he light of the electric standard.
"But to think that I drove that rascally murderer in my cab, and put him down safe and sound not ten minutes ago!" came with the adjunct of a loud oath from the irate chauffeur.
"How did it all occur?"
The gardiens tried to stem the flow of the driver's eloquence; such details should first be given to the police. Voyons! But what were two fat mouchards against twenty stalwart idlers all determined to hear--and then there were the women--they were determined to know more.
Louisa bent her ear to listen. She was just outside the crowd--not a part of it--and there was no really morbid curiosity in her. It was only the call of the imagination which is irresistible on these occasions--the prosy, matter-of-fact, high-bred girl could not, just then, tear herself away from that cab and the tragedy which had been enacted therein, in the mysterious darkness whilst the unconscious driver sped along, ignorant of the gruesome burden w
A mystery story with some romance. Not that interesting and the author spent a lot of time describing surroundings and other things that had no impact on the story, I assume just to bring up the page count.
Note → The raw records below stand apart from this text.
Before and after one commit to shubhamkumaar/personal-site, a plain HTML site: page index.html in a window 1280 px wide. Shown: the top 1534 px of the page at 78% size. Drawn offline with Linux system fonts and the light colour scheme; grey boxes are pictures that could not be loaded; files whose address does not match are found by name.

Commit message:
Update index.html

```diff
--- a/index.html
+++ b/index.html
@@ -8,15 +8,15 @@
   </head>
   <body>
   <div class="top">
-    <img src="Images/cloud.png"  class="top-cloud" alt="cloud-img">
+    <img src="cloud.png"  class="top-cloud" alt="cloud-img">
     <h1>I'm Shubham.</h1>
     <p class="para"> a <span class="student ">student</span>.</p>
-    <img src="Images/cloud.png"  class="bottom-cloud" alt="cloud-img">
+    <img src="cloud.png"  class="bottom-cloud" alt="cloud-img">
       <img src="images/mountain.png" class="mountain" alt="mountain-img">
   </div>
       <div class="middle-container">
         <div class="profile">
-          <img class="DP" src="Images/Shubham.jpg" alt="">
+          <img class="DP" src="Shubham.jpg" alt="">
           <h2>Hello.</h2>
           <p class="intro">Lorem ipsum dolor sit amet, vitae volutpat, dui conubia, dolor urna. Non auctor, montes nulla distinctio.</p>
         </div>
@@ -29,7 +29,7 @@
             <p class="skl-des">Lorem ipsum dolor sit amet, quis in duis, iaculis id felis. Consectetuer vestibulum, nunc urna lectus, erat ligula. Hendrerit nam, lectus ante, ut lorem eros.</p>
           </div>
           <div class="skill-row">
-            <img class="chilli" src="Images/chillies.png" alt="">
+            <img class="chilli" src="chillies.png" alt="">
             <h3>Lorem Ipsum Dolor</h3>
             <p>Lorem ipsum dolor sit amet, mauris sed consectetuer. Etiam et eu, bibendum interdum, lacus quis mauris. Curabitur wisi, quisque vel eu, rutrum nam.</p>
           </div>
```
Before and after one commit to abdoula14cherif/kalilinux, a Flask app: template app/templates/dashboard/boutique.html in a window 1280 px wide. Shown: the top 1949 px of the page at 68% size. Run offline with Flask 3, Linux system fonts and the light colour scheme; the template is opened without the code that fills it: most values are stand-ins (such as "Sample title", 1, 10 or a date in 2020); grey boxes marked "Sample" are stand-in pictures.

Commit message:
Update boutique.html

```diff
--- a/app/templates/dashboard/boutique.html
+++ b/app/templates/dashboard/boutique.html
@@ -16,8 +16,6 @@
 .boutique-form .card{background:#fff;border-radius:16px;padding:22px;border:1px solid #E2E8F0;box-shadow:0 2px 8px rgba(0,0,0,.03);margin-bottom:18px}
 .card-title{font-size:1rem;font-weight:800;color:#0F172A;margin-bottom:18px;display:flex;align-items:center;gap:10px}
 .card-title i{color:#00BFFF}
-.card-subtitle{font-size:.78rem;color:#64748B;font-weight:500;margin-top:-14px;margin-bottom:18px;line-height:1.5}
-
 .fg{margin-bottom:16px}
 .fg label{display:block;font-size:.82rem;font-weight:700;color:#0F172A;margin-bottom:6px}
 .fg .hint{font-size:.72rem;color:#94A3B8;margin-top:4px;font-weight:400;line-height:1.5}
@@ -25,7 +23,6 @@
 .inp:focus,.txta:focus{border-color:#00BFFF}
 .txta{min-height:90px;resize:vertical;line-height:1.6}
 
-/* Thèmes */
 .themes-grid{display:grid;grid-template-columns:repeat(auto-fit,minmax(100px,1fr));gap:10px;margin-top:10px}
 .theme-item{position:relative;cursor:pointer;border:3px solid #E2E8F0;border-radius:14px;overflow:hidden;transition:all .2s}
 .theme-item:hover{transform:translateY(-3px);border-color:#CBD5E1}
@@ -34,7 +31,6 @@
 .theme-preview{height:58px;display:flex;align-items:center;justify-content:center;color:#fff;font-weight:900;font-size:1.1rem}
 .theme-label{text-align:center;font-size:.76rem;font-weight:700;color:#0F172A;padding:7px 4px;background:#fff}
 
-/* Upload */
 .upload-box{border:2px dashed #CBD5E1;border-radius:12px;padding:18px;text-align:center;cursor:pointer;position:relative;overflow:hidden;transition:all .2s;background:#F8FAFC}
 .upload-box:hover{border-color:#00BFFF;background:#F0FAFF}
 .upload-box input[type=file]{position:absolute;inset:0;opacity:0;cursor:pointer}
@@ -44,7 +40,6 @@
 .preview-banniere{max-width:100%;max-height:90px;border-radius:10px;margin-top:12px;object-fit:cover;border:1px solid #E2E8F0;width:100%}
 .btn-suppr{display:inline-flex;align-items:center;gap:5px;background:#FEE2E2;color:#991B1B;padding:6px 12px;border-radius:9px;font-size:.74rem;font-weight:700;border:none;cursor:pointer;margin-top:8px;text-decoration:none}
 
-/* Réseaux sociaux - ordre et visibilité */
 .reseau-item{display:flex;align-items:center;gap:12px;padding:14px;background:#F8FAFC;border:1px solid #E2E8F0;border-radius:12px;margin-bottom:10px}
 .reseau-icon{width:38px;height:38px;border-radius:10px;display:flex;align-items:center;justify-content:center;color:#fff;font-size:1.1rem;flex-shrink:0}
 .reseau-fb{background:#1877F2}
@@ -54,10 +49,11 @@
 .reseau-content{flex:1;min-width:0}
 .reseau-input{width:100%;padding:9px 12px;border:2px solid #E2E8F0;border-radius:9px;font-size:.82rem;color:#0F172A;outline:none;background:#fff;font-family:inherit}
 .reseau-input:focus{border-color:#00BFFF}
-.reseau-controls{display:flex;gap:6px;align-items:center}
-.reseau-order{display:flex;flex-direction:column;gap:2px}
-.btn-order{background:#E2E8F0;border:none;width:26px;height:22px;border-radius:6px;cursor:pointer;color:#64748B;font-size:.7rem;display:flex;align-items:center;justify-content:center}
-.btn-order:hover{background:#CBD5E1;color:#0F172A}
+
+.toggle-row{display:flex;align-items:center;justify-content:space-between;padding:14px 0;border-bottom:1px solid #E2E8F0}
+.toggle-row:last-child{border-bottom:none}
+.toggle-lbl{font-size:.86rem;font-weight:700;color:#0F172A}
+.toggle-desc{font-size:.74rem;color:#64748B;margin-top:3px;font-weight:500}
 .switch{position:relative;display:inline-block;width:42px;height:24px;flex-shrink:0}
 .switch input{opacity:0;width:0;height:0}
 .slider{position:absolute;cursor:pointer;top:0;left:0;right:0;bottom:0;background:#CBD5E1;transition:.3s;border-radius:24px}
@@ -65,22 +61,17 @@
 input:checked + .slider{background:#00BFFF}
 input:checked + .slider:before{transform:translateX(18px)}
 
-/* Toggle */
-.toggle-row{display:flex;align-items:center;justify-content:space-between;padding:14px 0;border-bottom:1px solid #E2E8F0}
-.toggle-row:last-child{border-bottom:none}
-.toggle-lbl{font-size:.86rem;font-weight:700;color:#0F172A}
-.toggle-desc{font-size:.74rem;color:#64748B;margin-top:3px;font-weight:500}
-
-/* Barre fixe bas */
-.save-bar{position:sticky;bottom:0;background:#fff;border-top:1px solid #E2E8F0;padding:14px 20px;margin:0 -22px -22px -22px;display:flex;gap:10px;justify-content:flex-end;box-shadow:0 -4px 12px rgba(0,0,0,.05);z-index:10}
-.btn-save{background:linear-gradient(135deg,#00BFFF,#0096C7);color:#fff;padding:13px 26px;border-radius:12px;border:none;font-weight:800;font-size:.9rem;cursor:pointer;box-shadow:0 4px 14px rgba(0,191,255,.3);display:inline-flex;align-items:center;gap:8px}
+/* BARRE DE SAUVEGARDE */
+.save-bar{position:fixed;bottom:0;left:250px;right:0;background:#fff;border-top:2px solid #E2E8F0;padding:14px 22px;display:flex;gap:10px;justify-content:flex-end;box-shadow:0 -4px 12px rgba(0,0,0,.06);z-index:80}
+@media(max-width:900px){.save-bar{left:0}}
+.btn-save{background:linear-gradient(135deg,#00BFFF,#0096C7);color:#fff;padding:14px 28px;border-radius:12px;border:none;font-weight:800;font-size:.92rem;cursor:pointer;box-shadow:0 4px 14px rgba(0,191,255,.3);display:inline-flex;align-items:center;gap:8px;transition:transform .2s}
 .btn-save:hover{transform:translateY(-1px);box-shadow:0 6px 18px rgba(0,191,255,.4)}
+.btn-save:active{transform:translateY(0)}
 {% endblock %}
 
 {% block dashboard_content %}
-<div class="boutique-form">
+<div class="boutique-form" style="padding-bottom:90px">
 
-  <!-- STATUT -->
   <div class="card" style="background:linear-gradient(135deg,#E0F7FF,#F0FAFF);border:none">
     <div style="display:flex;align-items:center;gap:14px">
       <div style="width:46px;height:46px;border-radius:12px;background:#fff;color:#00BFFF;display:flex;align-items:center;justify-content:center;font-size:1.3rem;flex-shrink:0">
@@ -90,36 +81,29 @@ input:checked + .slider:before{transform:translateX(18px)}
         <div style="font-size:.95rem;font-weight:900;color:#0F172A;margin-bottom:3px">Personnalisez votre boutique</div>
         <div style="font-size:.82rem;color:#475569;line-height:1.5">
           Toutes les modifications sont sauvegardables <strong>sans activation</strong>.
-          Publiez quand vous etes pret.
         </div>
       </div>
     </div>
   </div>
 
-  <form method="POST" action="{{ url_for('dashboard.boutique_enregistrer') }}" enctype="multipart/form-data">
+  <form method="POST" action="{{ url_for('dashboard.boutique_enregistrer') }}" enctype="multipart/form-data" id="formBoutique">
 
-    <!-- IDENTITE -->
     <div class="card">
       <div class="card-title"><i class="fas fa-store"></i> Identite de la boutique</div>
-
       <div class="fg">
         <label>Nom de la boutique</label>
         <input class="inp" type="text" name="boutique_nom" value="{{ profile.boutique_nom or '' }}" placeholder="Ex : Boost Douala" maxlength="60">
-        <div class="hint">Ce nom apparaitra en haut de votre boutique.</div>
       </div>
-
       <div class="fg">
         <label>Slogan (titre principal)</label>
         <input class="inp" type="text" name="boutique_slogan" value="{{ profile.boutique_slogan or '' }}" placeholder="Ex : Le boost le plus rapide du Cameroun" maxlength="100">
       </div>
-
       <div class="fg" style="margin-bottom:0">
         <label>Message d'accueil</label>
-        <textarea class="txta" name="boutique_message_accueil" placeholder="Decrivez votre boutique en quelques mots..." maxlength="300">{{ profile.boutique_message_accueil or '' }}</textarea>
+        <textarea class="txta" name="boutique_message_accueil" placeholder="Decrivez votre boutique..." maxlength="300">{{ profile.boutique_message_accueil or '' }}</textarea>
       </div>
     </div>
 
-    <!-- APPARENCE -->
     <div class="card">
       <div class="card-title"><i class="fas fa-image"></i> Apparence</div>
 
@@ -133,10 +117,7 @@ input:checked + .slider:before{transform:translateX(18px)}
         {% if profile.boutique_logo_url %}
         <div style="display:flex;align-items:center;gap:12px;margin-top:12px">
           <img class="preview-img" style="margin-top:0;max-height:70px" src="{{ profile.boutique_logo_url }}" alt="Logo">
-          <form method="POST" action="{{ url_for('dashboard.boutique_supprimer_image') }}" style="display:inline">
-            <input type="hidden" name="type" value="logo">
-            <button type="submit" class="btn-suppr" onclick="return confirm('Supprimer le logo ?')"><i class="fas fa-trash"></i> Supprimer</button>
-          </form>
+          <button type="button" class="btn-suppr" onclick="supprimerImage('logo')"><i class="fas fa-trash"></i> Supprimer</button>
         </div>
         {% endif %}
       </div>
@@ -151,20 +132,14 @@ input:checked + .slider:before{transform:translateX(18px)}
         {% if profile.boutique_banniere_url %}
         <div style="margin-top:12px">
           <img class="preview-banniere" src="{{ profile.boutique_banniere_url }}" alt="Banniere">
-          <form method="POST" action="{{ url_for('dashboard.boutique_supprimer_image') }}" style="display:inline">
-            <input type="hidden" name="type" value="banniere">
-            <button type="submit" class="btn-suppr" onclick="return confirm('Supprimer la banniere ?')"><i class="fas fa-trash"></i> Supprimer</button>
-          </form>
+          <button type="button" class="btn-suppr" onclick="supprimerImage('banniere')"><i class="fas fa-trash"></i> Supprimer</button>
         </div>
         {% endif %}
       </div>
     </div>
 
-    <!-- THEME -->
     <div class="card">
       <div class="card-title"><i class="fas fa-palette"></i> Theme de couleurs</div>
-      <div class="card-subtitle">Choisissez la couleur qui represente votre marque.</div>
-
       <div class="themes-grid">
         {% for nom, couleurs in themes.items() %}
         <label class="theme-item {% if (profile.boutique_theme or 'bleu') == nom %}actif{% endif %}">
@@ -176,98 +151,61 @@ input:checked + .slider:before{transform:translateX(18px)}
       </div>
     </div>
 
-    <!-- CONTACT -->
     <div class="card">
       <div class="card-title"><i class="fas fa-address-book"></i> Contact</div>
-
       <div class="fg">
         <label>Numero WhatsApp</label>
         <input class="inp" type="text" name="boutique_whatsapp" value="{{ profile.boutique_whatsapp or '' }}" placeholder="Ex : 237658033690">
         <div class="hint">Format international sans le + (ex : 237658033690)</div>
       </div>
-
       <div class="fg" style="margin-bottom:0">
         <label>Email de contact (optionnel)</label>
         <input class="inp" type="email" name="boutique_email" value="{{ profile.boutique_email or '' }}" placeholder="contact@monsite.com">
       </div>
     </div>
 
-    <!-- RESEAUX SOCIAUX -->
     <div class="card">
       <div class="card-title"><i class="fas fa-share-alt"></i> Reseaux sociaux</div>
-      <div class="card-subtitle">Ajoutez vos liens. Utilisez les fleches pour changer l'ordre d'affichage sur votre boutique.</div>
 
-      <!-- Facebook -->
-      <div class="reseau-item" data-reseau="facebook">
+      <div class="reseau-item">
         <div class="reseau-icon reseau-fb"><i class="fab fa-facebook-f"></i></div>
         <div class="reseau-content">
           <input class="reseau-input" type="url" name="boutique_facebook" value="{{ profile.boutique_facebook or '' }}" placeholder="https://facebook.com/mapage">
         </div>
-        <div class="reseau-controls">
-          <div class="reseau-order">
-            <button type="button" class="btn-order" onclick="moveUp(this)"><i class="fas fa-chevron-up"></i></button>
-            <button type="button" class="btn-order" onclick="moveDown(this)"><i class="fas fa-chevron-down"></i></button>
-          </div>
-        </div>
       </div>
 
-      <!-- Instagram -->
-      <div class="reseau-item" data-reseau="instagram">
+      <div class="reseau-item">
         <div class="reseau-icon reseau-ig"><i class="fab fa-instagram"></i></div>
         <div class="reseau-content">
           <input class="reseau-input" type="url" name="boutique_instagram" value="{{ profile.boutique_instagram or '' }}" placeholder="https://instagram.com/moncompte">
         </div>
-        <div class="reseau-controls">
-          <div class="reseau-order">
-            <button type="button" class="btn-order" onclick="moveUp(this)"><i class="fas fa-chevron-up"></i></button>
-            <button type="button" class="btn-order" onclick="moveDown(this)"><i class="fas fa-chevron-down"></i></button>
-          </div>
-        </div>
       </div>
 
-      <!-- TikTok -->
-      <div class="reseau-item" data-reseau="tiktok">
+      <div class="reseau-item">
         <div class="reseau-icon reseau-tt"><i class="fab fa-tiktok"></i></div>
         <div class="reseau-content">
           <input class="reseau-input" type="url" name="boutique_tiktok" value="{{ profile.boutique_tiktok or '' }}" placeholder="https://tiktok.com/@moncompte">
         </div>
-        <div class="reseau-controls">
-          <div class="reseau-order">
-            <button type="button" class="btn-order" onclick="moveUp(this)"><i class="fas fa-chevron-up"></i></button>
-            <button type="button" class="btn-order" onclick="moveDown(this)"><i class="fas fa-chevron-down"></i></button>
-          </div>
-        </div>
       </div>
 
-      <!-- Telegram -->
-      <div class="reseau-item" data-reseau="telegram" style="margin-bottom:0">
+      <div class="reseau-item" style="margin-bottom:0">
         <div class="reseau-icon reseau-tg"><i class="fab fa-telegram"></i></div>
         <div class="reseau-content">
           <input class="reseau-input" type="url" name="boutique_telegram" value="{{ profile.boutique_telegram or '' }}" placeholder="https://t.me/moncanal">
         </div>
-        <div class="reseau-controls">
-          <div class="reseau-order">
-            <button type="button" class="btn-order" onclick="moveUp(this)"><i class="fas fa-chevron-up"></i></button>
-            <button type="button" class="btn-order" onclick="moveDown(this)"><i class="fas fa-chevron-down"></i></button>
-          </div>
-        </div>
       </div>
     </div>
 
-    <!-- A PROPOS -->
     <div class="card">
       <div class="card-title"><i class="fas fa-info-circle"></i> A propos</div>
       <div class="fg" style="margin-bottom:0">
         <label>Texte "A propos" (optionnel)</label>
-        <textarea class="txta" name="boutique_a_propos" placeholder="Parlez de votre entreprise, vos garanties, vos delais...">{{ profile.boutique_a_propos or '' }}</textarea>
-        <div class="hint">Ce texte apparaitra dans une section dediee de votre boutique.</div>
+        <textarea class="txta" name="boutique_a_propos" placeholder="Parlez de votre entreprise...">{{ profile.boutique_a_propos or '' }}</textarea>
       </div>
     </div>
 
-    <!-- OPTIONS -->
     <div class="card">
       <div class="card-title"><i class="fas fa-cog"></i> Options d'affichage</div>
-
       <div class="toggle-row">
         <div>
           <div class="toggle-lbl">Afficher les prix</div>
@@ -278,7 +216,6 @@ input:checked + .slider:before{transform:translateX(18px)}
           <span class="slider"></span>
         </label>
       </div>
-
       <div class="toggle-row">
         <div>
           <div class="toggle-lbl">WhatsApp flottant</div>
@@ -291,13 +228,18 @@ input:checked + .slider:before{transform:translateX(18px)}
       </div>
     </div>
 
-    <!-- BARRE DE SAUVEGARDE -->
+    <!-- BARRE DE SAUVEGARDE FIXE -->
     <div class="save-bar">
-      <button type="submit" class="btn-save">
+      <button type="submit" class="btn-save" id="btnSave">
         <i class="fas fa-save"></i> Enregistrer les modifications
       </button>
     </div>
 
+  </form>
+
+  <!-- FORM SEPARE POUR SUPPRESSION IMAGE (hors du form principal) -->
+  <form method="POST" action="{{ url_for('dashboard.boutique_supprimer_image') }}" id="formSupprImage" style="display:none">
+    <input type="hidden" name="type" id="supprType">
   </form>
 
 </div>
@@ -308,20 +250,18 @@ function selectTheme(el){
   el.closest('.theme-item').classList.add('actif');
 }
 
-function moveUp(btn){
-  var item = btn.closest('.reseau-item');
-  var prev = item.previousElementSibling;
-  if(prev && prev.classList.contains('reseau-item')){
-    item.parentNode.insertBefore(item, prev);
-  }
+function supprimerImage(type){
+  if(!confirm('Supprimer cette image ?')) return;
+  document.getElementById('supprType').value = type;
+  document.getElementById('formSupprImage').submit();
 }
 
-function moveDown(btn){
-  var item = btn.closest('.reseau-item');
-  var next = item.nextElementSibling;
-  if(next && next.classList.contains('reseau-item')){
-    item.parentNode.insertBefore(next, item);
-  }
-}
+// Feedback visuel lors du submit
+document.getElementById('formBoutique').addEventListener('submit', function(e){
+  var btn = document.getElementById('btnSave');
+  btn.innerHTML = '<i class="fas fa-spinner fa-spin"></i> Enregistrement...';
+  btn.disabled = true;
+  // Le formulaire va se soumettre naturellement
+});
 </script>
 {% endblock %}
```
Normally I like Orczy's books, such as the Scarlet Pimpernel stories, but this one was not that great.